Task to complete: Retype all of the entries that appear below, keeping them exactly as they are.

Dataset records:
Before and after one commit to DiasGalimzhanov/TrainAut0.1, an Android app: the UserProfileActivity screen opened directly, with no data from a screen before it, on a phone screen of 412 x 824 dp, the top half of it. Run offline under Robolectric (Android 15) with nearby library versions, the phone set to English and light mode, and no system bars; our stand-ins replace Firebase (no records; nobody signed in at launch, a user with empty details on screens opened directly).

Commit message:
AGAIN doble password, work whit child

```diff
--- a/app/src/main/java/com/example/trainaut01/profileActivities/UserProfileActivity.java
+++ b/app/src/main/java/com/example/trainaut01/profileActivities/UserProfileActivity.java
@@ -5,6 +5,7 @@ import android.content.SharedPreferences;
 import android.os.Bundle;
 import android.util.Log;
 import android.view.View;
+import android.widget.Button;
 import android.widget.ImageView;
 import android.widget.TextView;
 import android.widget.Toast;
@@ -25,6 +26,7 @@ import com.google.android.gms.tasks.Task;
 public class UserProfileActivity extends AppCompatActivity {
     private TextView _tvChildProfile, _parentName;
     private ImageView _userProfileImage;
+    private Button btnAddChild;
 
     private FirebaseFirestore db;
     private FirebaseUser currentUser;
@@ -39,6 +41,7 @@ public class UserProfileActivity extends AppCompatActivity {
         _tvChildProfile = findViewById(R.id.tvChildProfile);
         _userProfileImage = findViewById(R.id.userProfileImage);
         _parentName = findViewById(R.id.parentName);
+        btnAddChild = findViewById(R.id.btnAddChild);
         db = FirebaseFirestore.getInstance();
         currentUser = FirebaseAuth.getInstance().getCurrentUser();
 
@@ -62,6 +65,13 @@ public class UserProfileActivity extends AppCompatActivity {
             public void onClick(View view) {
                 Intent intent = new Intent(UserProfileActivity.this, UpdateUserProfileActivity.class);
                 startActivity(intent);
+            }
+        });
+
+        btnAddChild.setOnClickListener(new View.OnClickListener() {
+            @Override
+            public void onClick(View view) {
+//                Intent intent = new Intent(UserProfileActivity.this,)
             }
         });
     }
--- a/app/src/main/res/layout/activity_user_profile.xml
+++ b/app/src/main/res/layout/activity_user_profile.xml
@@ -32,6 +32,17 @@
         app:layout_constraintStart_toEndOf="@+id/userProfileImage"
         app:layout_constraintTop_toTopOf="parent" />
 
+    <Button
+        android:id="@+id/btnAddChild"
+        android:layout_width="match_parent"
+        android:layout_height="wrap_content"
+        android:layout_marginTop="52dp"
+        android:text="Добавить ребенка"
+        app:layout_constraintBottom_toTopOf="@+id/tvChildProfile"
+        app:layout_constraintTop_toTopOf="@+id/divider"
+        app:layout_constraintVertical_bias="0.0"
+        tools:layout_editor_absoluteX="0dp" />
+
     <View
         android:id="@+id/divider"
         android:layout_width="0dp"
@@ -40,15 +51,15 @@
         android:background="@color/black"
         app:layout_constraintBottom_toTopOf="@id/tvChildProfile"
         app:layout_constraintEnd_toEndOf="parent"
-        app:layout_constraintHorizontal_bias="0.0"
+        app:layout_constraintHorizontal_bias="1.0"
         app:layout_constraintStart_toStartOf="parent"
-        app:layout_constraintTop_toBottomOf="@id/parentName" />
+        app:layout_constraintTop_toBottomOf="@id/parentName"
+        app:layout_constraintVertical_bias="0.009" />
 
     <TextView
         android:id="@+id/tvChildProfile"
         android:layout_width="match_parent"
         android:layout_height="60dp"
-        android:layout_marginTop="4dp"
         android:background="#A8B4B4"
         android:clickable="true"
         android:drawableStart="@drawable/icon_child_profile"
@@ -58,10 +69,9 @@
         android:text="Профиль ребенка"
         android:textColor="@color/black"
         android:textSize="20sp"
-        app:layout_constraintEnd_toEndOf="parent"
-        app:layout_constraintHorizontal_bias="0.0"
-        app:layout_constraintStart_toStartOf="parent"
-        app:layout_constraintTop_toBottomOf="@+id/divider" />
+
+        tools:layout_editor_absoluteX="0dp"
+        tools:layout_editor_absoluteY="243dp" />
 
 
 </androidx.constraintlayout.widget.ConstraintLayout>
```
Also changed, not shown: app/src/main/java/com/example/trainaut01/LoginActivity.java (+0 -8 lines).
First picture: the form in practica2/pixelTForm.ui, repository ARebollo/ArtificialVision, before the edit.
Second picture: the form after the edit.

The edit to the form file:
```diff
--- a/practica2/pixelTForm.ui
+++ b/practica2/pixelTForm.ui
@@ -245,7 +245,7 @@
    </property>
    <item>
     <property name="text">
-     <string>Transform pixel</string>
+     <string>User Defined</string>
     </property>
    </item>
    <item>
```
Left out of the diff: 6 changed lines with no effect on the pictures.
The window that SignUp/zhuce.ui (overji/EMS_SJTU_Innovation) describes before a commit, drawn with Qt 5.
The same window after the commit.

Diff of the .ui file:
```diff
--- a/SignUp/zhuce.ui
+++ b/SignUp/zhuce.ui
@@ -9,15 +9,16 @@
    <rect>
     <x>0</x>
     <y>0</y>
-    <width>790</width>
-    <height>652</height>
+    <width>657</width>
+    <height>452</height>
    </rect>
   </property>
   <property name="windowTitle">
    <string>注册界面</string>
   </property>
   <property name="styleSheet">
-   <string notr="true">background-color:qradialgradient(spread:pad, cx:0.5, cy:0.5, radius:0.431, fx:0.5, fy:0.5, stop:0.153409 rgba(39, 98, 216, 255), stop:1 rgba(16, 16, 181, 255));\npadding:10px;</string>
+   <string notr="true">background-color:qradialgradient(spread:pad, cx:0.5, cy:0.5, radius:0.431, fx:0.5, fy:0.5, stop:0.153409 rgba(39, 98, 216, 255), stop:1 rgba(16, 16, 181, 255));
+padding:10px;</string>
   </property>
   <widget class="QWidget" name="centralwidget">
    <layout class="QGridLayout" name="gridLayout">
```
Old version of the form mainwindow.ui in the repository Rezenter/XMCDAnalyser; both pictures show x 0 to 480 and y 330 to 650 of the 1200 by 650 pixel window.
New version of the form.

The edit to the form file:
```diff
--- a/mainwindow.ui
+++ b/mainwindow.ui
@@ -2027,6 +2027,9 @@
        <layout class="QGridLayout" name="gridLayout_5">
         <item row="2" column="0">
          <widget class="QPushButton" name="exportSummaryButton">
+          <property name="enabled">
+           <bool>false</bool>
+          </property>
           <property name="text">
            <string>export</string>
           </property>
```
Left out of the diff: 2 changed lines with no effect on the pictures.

Response to the task:
Before and after one commit to DiasGalimzhanov/TrainAut0.1, an Android app: the UserProfileActivity screen opened directly, with no data from a screen before it, on a phone screen of 412 x 824 dp, the top half of it. Run offline under Robolectric (Android 15) with nearby library versions, the phone set to English and light mode, and no system bars; our stand-ins replace Firebase (no records; nobody signed in at launch, a user with empty details on screens opened directly).

Commit message:
AGAIN doble password, work whit child

```diff
--- a/app/src/main/java/com/example/trainaut01/profileActivities/UserProfileActivity.java
+++ b/app/src/main/java/com/example/trainaut01/profileActivities/UserProfileActivity.java
@@ -5,6 +5,7 @@ import android.content.SharedPreferences;
 import android.os.Bundle;
 import android.util.Log;
 import android.view.View;
+import android.widget.Button;
 import android.widget.ImageView;
 import android.widget.TextView;
 import android.widget.Toast;
@@ -25,6 +26,7 @@ import com.google.android.gms.tasks.Task;
 public class UserProfileActivity extends AppCompatActivity {
     private TextView _tvChildProfile, _parentName;
     private ImageView _userProfileImage;
+    private Button btnAddChild;
 
     private FirebaseFirestore db;
     private FirebaseUser currentUser;
@@ -39,6 +41,7 @@ public class UserProfileActivity extends AppCompatActivity {
         _tvChildProfile = findViewById(R.id.tvChildProfile);
         _userProfileImage = findViewById(R.id.userProfileImage);
         _parentName = findViewById(R.id.parentName);
+        btnAddChild = findViewById(R.id.btnAddChild);
         db = FirebaseFirestore.getInstance();
         currentUser = FirebaseAuth.getInstance().getCurrentUser();
 
@@ -62,6 +65,13 @@ public class UserProfileActivity extends AppCompatActivity {
             public void onClick(View view) {
                 Intent intent = new Intent(UserProfileActivity.this, UpdateUserProfileActivity.class);
                 startActivity(intent);
+            }
+        });
+
+        btnAddChild.setOnClickListener(new View.OnClickListener() {
+            @Override
+            public void onClick(View view) {
+//                Intent intent = new Intent(UserProfileActivity.this,)
             }
         });
     }
--- a/app/src/main/res/layout/activity_user_profile.xml
+++ b/app/src/main/res/layout/activity_user_profile.xml
@@ -32,6 +32,17 @@
         app:layout_constraintStart_toEndOf="@+id/userProfileImage"
         app:layout_constraintTop_toTopOf="parent" />
 
+    <Button
+        android:id="@+id/btnAddChild"
+        android:layout_width="match_parent"
+        android:layout_height="wrap_content"
+        android:layout_marginTop="52dp"
+        android:text="Добавить ребенка"
+        app:layout_constraintBottom_toTopOf="@+id/tvChildProfile"
+        app:layout_constraintTop_toTopOf="@+id/divider"
+        app:layout_constraintVertical_bias="0.0"
+        tools:layout_editor_absoluteX="0dp" />
+
     <View
         android:id="@+id/divider"
         android:layout_width="0dp"
@@ -40,15 +51,15 @@
         android:background="@color/black"
         app:layout_constraintBottom_toTopOf="@id/tvChildProfile"
         app:layout_constraintEnd_toEndOf="parent"
-        app:layout_constraintHorizontal_bias="0.0"
+        app:layout_constraintHorizontal_bias="1.0"
         app:layout_constraintStart_toStartOf="parent"
-        app:layout_constraintTop_toBottomOf="@id/parentName" />
+        app:layout_constraintTop_toBottomOf="@id/parentName"
+        app:layout_constraintVertical_bias="0.009" />
 
     <TextView
         android:id="@+id/tvChildProfile"
         android:layout_width="match_parent"
         android:layout_height="60dp"
-        android:layout_marginTop="4dp"
         android:background="#A8B4B4"
         android:clickable="true"
         android:drawableStart="@drawable/icon_child_profile"
@@ -58,10 +69,9 @@
         android:text="Профиль ребенка"
         android:textColor="@color/black"
         android:textSize="20sp"
-        app:layout_constraintEnd_toEndOf="parent"
-        app:layout_constraintHorizontal_bias="0.0"
-        app:layout_constraintStart_toStartOf="parent"
-        app:layout_constraintTop_toBottomOf="@+id/divider" />
+
+        tools:layout_editor_absoluteX="0dp"
+        tools:layout_editor_absoluteY="243dp" />
 
 
 </androidx.constraintlayout.widget.ConstraintLayout>
```
Also changed, not shown: app/src/main/java/com/example/trainaut01/LoginActivity.java (+0 -8 lines).
First picture: the form in practica2/pixelTForm.ui, repository ARebollo/ArtificialVision, before the edit.
Second picture: the form after the edit.

The edit to the form file:
```diff
--- a/practica2/pixelTForm.ui
+++ b/practica2/pixelTForm.ui
@@ -245,7 +245,7 @@
    </property>
    <item>
     <property name="text">
-     <string>Transform pixel</string>
+     <string>User Defined</string>
     </property>
    </item>
    <item>
```
Left out of the diff: 6 changed lines with no effect on the pictures.
The window that SignUp/zhuce.ui (overji/EMS_SJTU_Innovation) describes before a commit, drawn with Qt 5.
The same window after the commit.

Diff of the .ui file:
```diff
--- a/SignUp/zhuce.ui
+++ b/SignUp/zhuce.ui
@@ -9,15 +9,16 @@
    <rect>
     <x>0</x>
     <y>0</y>
-    <width>790</width>
-    <height>652</height>
+    <width>657</width>
+    <height>452</height>
    </rect>
   </property>
   <property name="windowTitle">
    <string>注册界面</string>
   </property>
   <property name="styleSheet">
-   <string notr="true">background-color:qradialgradient(spread:pad, cx:0.5, cy:0.5, radius:0.431, fx:0.5, fy:0.5, stop:0.153409 rgba(39, 98, 216, 255), stop:1 rgba(16, 16, 181, 255));\npadding:10px;</string>
+   <string notr="true">background-color:qradialgradient(spread:pad, cx:0.5, cy:0.5, radius:0.431, fx:0.5, fy:0.5, stop:0.153409 rgba(39, 98, 216, 255), stop:1 rgba(16, 16, 181, 255));
+padding:10px;</string>
   </property>
   <widget class="QWidget" name="centralwidget">
    <layout class="QGridLayout" name="gridLayout">
```
Old version of the form mainwindow.ui in the repository Rezenter/XMCDAnalyser; both pictures show x 0 to 480 and y 330 to 650 of the 1200 by 650 pixel window.
New version of the form.

The edit to the form file:
```diff
--- a/mainwindow.ui
+++ b/mainwindow.ui
@@ -2027,6 +2027,9 @@
        <layout class="QGridLayout" name="gridLayout_5">
         <item row="2" column="0">
          <widget class="QPushButton" name="exportSummaryButton">
+          <property name="enabled">
+           <bool>false</bool>
+          </property>
           <property name="text">
            <string>export</string>
           </property>
```
Left out of the diff: 2 changed lines with no effect on the pictures.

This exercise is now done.